### Data section ###
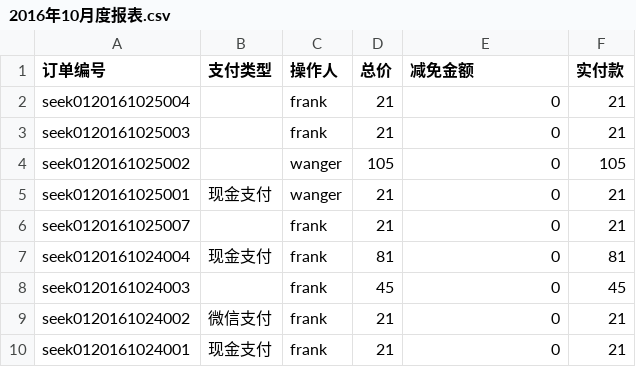
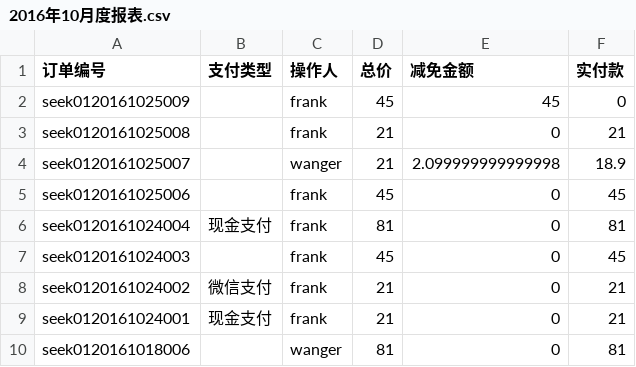
Before and after one commit to frank-young/seek, a CSV file: frontend/src/orderprint/2016年10月度报表.csv, drawn as a sheet; only a part is shown; the shorter side is filled out with more unchanged rows.

```diff
--- a/frontend/src/orderprint/2016年10月度报表.csv
+++ b/frontend/src/orderprint/2016年10月度报表.csv
@@ -1,7 +1,6 @@
 "订单编号","支付类型","操作人","总价","减免金额","实付款"
-"seek0120161025004",,"frank",21,0,21
-"seek0120161025003",,"frank",21,0,21
-"seek0120161025002",,"wanger",105,0,105
-"seek0120161025001","现金支付","wanger",21,0,21
-"seek0120161025007",,"frank",21,0,21
+"seek0120161025009",,"frank",45,45,0
+"seek0120161025008",,"frank",21,0,21
+"seek0120161025007",,"wanger",21,2.099999999999998,18.9
+"seek0120161025006",,"frank",45,0,45
 "seek0120161024004","现金支付","frank",81,0,81
```
Also changed, not shown: 8 other files.
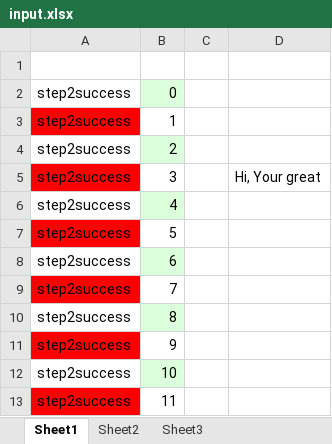
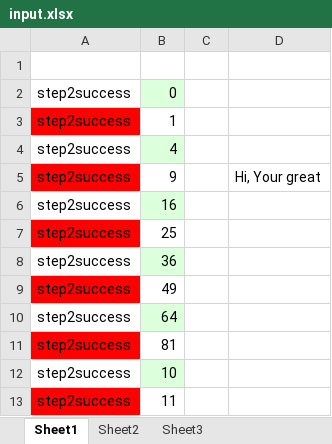
Before and after one commit to ankitk29kothari/Step2success, an Excel workbook: Pandas/write/input.xlsx, sheet Sheet1, drawn as a sheet; only a part is shown; values as stored, in another font and other column widths than the file's, no borders; removed rows and columns are numbered as before the commit, all else as after; the diff names each change by its address in the sheet, - before the commit and + after, or states it on an @@ line.

```diff
--- a/Pandas/write/input.xlsx (sheet Sheet1)
+++ b/Pandas/write/input.xlsx (sheet Sheet1)
-row 4: step2success | 2
-row 5: step2success | 3 |  | Hi, Your great
+row 5: step2success | 9 |  | Hi, Your great
-A6 fill: #FF0000
+A6 fill: none
-B6: 5
+B6: 16
-B6 fill: none
+B6 fill: #DCFFDC
-A7 fill: none
+A7 fill: #FF0000
-B7: 6
+B7: 25
-B7 fill: #DCFFDC
+B7 fill: none
-A8 fill: #FF0000
+A8 fill: none
-B8: 7
+B8: 36
-B8 fill: none
+B8 fill: #DCFFDC
-A9 fill: none
+A9 fill: #FF0000
-B9: 8
+B9: 49
-B9 fill: #DCFFDC
+B9 fill: none
-A10 fill: #FF0000
+A10 fill: none
-B10: 9
+B10: 64
-B10 fill: none
+B10 fill: #DCFFDC
+row 11: step2success | 81
```
Also changed, not shown: 28 other files.
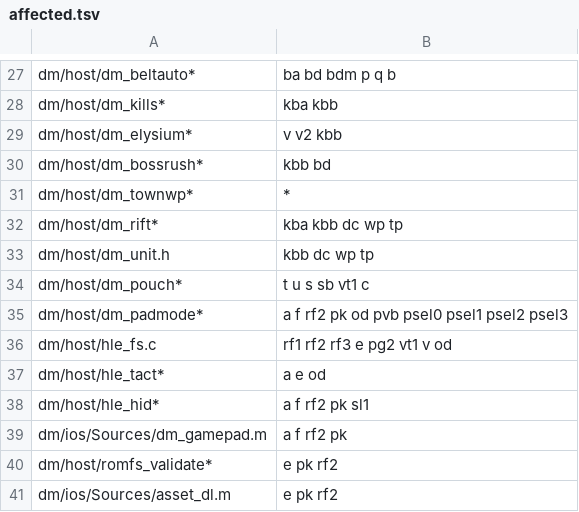
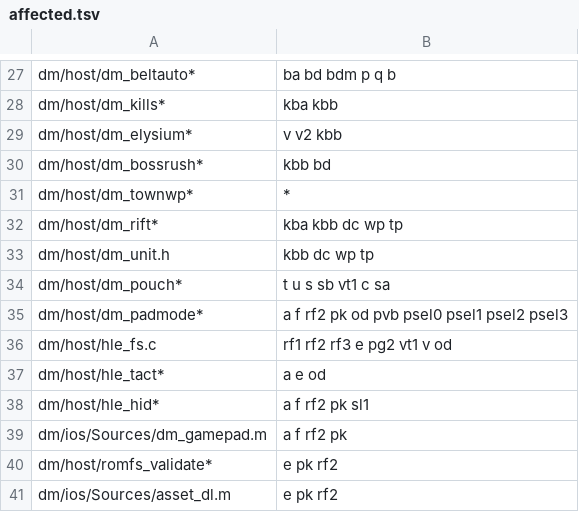
Before and after one commit to d2r-mobile/d2r-mobile, a TSV file: dm/ios/tools/uireg/affected.tsv, drawn as a sheet; only a part is shown, gaps mark what is left out.

```diff
--- a/dm/ios/tools/uireg/affected.tsv
+++ b/dm/ios/tools/uireg/affected.tsv
@@ -33,3 +33,3 @@ dm/host/dm_rift*	kba kbb dc wp tp
 dm/host/dm_unit.h	kbb dc wp tp
-dm/host/dm_pouch*	t u s sb vt1 c
+dm/host/dm_pouch*	t u s sb vt1 c sa
 dm/host/dm_padmode*	a f rf2 pk od pvb psel0 psel1 psel2 psel3
```
Also changed, not shown: 8 other files.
###
**Prompt**
Scan the lines above for the word "other" and copy every one where it occurs.

**Expected output**
Also changed, not shown: 8 other files.
Before and after one commit to ankitk29kothari/Step2success, an Excel workbook: Pandas/write/input.xlsx, sheet Sheet1, drawn as a sheet; only a part is shown; values as stored, in another font and other column widths than the file's, no borders; removed rows and columns are numbered as before the commit, all else as after; the diff names each change by its address in the sheet, - before the commit and + after, or states it on an @@ line.
Also changed, not shown: 28 other files.
Also changed, not shown: 8 other files.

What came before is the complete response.